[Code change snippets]
:::::

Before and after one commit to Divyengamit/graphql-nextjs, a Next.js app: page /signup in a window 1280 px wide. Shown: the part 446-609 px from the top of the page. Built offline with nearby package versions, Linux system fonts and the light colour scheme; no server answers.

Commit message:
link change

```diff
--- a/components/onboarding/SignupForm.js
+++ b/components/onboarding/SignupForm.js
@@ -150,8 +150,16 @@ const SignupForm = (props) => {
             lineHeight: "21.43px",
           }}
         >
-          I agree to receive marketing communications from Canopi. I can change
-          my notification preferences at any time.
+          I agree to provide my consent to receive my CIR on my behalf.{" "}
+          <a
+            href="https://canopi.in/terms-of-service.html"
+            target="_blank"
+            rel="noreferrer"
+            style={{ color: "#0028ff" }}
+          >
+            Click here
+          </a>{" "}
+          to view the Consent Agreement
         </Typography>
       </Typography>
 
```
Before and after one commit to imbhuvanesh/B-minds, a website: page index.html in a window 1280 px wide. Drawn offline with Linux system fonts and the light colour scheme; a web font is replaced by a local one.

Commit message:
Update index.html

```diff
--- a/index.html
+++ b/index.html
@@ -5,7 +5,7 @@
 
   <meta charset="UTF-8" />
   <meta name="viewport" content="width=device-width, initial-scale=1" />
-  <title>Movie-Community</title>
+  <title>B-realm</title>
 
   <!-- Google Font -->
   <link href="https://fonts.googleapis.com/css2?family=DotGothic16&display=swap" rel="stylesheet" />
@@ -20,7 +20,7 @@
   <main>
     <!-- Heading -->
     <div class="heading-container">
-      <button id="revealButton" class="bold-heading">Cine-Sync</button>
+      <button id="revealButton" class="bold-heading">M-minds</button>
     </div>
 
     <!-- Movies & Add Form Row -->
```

:::::

All of the records must be retyped exactly as they are.

Before and after one commit to Divyengamit/graphql-nextjs, a Next.js app: page /signup in a window 1280 px wide. Shown: the part 446-609 px from the top of the page. Built offline with nearby package versions, Linux system fonts and the light colour scheme; no server answers.

Commit message:
link change

```diff
--- a/components/onboarding/SignupForm.js
+++ b/components/onboarding/SignupForm.js
@@ -150,8 +150,16 @@ const SignupForm = (props) => {
             lineHeight: "21.43px",
           }}
         >
-          I agree to receive marketing communications from Canopi. I can change
-          my notification preferences at any time.
+          I agree to provide my consent to receive my CIR on my behalf.{" "}
+          <a
+            href="https://canopi.in/terms-of-service.html"
+            target="_blank"
+            rel="noreferrer"
+            style={{ color: "#0028ff" }}
+          >
+            Click here
+          </a>{" "}
+          to view the Consent Agreement
         </Typography>
       </Typography>
 
```
Before and after one commit to imbhuvanesh/B-minds, a website: page index.html in a window 1280 px wide. Drawn offline with Linux system fonts and the light colour scheme; a web font is replaced by a local one.

Commit message:
Update index.html

```diff
--- a/index.html
+++ b/index.html
@@ -5,7 +5,7 @@
 
   <meta charset="UTF-8" />
   <meta name="viewport" content="width=device-width, initial-scale=1" />
-  <title>Movie-Community</title>
+  <title>B-realm</title>
 
   <!-- Google Font -->
   <link href="https://fonts.googleapis.com/css2?family=DotGothic16&display=swap" rel="stylesheet" />
@@ -20,7 +20,7 @@
   <main>
     <!-- Heading -->
     <div class="heading-container">
-      <button id="revealButton" class="bold-heading">Cine-Sync</button>
+      <button id="revealButton" class="bold-heading">M-minds</button>
     </div>
 
     <!-- Movies & Add Form Row -->
```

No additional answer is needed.